As cop movies go, this is probably one of the most definitive - though I'm going to try to avoid blacking-out pixels in such rehashing of canonically accepted beliefs of Dirty Harry's overall superlativity in filmdom. Sgt. "Dirty" Harry Callahan (Eastwood) is called in on a less-than-routine homicide after sniper Scorpio (a wickedly creepy Andy Robinson) sends a ransom note to the mayor (John "Dean Wormer" Vernon), virtually holding the city hostage. While on the case, Callahan ends up stopping a "211 (robbery) in progress" and having to decide between following the rules or stopping Scorpio before he kills again. Things get complicated when Scorpio kidnaps a young girl and buries her alive - then we find out just why Callahan is nicknamed "Dirty Harry."
That's only half the movie, but I've got to stop the plot summary there because it'd be criminal to give away any further details. Of course, like I said, director Don Siegel's first installment of what would eventually become a full-fledged franchise is something that most people have probably already seen. If you haven't, you should. Maybe it's all this talk about waterboarding and closing Gitmo, but something about Dirty Harry seemed if not timeless then at least timely. It's aged well, like a good cheese or wine, without much to date the piece as nearing its fourth decade.

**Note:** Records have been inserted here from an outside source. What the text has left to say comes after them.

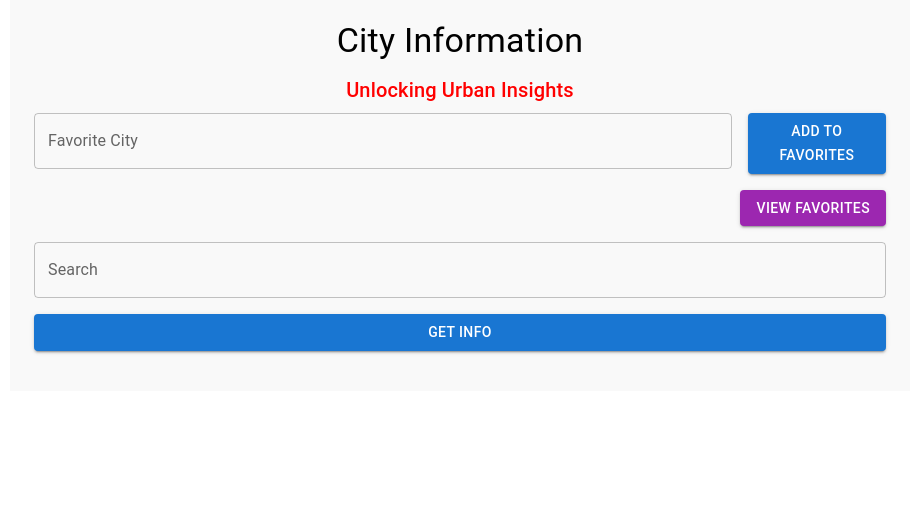
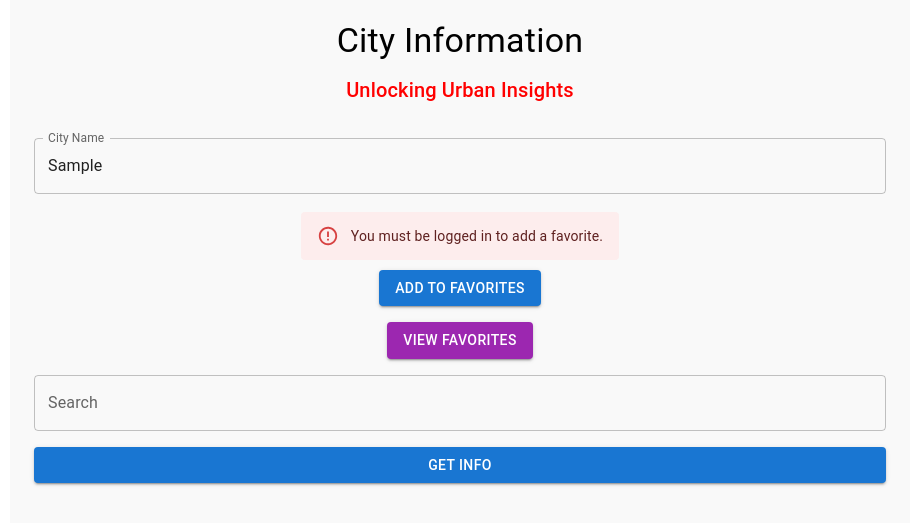
Before and after one commit to Danypoz1986/matkaopaskirja, a React (Create React App) app: page /search in a window 1280 px wide. Both pictures are taken after typing "Sample" into the empty fields and a click on the button "ADD TO FAVORITES". Shown: the top 524 px of the page, without its empty margins (180-1099 px from the left). Built offline with nearby package versions, Linux system fonts and the light colour scheme.

Commit message:
Added functionalities for user handling and saving favorite cities

```diff
--- a/src/App.css
+++ b/src/App.css
@@ -47,19 +47,6 @@
   padding: 5px 0;
 }
 
-.css-1fbc142 {
-  margin-top: 16px;
-  margin-bottom: 16px;
-  display: -webkit-box;
-  display: -webkit-flex;
-  display: -ms-flexbox;
-  display: flex;
-  -webkit-box-pack: end;
-  -ms-flex-pack: end;
-  -webkit-justify-content: end;
-  justify-content: end;
-}
-
 @media (max-width: 600px) {
   .container {
     padding: 10px;
--- a/src/App.js
+++ b/src/App.js
@@ -46,7 +46,7 @@ const App = () => {
       <AddFavorite cityName={favoriteCityName} setCityName={setFavoriteCityName} />
 
       {/* Ensure the "View Favorites" button is above the search results */}
-      <Box mt={2} display="flex" justifyContent="end">
+      <Box mt={2} mb={2} display="flex" justifyContent="center">
         <Link to="/favorites">
           <Button variant="contained" color="secondary">
             View Favorites
--- a/src/components/AddFavorite.js
+++ b/src/components/AddFavorite.js
@@ -1,27 +1,60 @@
-import React from 'react';
-import { Button, TextField, Box } from '@mui/material';
-import { useFavorites } from '../context/FavoritesContext';
+import React, { useState } from 'react';
+import axios from 'axios';
+import { Button, Box, TextField, Alert } from '@mui/material';
 
-const AddFavorite = ({ cityName, setCityName }) => {
-  const { addFavorite } = useFavorites();
+const AddFavorite = () => {
+  const [favoriteCityName, setFavoriteCityName] = useState('');
+  const [error, setError] = useState(''); // Add state for error handling
+  const [successMessage, setSuccessMessage] = useState(''); // Success state
 
-  const handleAddFavorite = () => {
-    if (cityName) {
-      addFavorite(cityName);
-      setCityName('');
+  const handleAddFavorite = async () => {
+    setError('');
+    setSuccessMessage('');
+
+    if (!favoriteCityName.trim()) {
+      setError('City name cannot be empty.');
+      return;
+    }
+
+    const token = localStorage.getItem('token'); // Retrieve token from localStorage
+
+    if (token) {
+      try {
+        // Send the token in the Authorization header
+        await axios.post(
+          'http://localhost:5000/favorites',
+          { cityName: favoriteCityName },
+          { headers: { Authorization: `Bearer ${token}` } } // Add token here
+        );
+
+        setSuccessMessage(`${favoriteCityName} has been added to your favorites!`);
+        setFavoriteCityName(''); // Clear input after success
+      } catch (err) {
+        setError('Failed to add city to favorites. Please try again.');
+        console.error('Error adding favorite:', err);
+      }
+    } else {
+      setError('You must be logged in to add a favorite.');
     }
   };
 
   return (
-    <Box display="flex" gap={2}>
+    <Box display="flex" flexDirection="column" alignItems="center" mt={2}>
+      {/* Input field for city name */}
       <TextField
+        label="City Name"
+        value={favoriteCityName}
+        onChange={(e) => setFavoriteCityName(e.target.value)}
         variant="outlined"
-        label="Favorite City"
-        value={cityName}
-        onChange={(e) => setCityName(e.target.value)}
         fullWidth
+        margin="normal"
       />
-      <Button variant="contained" color="primary" onClick={handleAddFavorite}>
+
+      {/* Error message display */}
+      {error && <Alert severity="error" style={{ marginTop: '10px' }}>{error}</Alert>}
+      {successMessage && <Alert severity="success" style={{ marginTop: '10px' }}>{successMessage}</Alert>}
+
+      <Button variant="contained" color="primary" onClick={handleAddFavorite} style={{ marginTop: '10px' }}>
         Add to Favorites
       </Button>
     </Box>
--- a/src/pages/Favorites.js
+++ b/src/pages/Favorites.js
@@ -1,39 +1,66 @@
-import React from 'react';
-import { Box, Typography, Button } from '@mui/material';
-import { useFavorites } from '../context/FavoritesContext';
-import { Link } from 'react-router-dom';
+import React, { useState, useEffect } from 'react';
+import { Button, List, ListItem, Typography, Box } from '@mui/material';
+import axios from 'axios';
+import { useNavigate } from 'react-router-dom';
 
-const Favorites = () => {
-  const { favorites, removeFavorite } = useFavorites();
+const FavoritesPage = () => {
+  const [favorites, setFavorites] = useState([]);
+  const [error, setError] = useState('');
+  const navigate = useNavigate();
+
+  useEffect(() => {
+    const fetchFavorites = async () => {
+      const token = localStorage.getItem('token');
+      if (token) {
+        try {
+          const response = await axios.get('http://localhost:5000/favorites', {
+            headers: { Authorization: `Bearer ${token}` },
+          });
+          setFavorites(response.data.favorites); // Successfully fetch favorites
+        } catch (err) {
+          console.error('Error fetching favorites:', err);
+          setError('Failed to load favorites. Please try again.');
+        }
+      } else {
+        setError('You must be logged in to view favorites.');
+      }
+    };
+
+    fetchFavorites();
+  }, []);
+
+  const handleCityClick = (cityName) => {
+    // Navigate to the search page and pass the cityName to perform the search
+    navigate('/search', { state: { cityName } });
+  };
 
   return (
     <Box>
       <Typography variant="h4" align="center" gutterBottom>
-        My Favorites
+        Your Favorite Cities
       </Typography>
 
-      <Link to="/">
-        <Button variant="contained" color="primary" style={{ marginBottom: '20px' }}>
-          Back to Search
-        </Button>
-      </Link>
+      {error && (
+        <Typography color="error" align="center">
+          {error}
+        </Typography>
+      )}
 
-      {favorites.length === 0 ? (
-        <Typography variant="body1" align="center">
-          No favorite cities added yet.
-        </Typography>
+      {favorites.length > 0 ? (
+        <List>
+          {favorites.map((city, index) => (
+            <ListItem key={index} onClick={() => handleCityClick(city)}>
+              <Button variant="contained" fullWidth>
+                {city}
+              </Button>
+            </ListItem>
+          ))}
+        </List>
       ) : (
-        favorites.map((city, index) => (
-          <Box key={index} display="flex" justifyContent="space-between" alignItems="center" className="favoriteItem">
-            <Typography variant="h6">{city}</Typography>
-            <Button variant="outlined" color="secondary" onClick={() => removeFavorite(city)}>
-              Remove
-            </Button>
-          </Box>
-        ))
+        !error && <Typography align="center">No favorites added yet.</Typography>
       )}
     </Box>
   );
 };
 
-export default Favorites;
+export default FavoritesPage;
--- a/src/pages/LoginPage.js
+++ b/src/pages/LoginPage.js
@@ -15,10 +15,13 @@ const LoginPage = () => {
     setError('');
     try {
       const response = await axios.post('http://localhost:5000/login', { email, password });
+
+      const token = response.data.token;
+      // Store the token in localStorage
+      localStorage.setItem('token', token); // Storing the JWT token
       setSuccessMessage('Login successful!');
-      console.log('Login success:', response.data);
 
-      // Redirect to the SearchPage after successful login
+      // Redirect to the search page after successful login
       navigate('/search');
     } catch (err) {
       setError('Login failed. Please try again.');
--- a/src/pages/SearchPage.js
+++ b/src/pages/SearchPage.js
@@ -35,7 +35,7 @@ const SearchPage = () => {
       <AddFavorite cityName={favoriteCityName} setCityName={setFavoriteCityName} />
 
       {/* "View Favorites" button fixed above the search results */}
-      <Box mt={2} display="flex" justifyContent="end">
+      <Box mt={2} mb={2} display="flex" justifyContent="center">
         <Button variant="contained" color="secondary" href="/favorites">
           View Favorites
         </Button>
```
Also changed, not shown: src/components/AddFavoriteBackEnd.js (added, +48 -0 lines), src/components/RetrieveFavorites.js (added, +34 -0 lines), src/components/UserSchema.js (added, +11 -0 lines), 1 other file (tests, documents, lock files or other folders).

Despite Roger Ebert labeling the morals of Dirty Harry as "fascist," it's difficult not to root for Callahan here, thanks in large part to Eastwood's gruffly endearing portrayal. The movie is riddled with iconic moments, like the "211 in progress" scene in which Eastwood growls his now famous "Do I feel lucky?" speech, so major props have to go to Harry Julian Fink & Co. as well for a knockout screenplay. Additionally, Siegel has a great intuition when it comes to guiding the eye of the audience (using several innovative camera angles to disorient when necessary) as well as an uncanny ability to play on the imagination, wisely showing us some things and keeping us from seeing others.
And, as far as great Hollywood villains go, Andy Robinson stands right up there with Ted Levine's Buffalo Bill from Demme's The Silence of the Lambs. Robinson sneers his way through the movie, a walking instability that could break at any minute, devising cruel plans to wreak havoc while building his own personal vendetta against Callahan. Robinson has talked about this role as a career killer of sorts, but that's the double-edged sword of pitch-perfect casting. (Ledger's Joker, anyone?). This, pardon the cliche, is one cat you wouldn't want to meet in a dark alley.
Unless, of course, you're feeling lucky. Well, do you?
The MPAA gave Dirty Harry an R, a rating that would probably stand today. The movie is violent without being excessive, indeed looking a little more fake than today's standards. Objectionable language is somewhat sparse, and there's a surprising but not graphic or close-up amount of nudity. Leave the kids at home.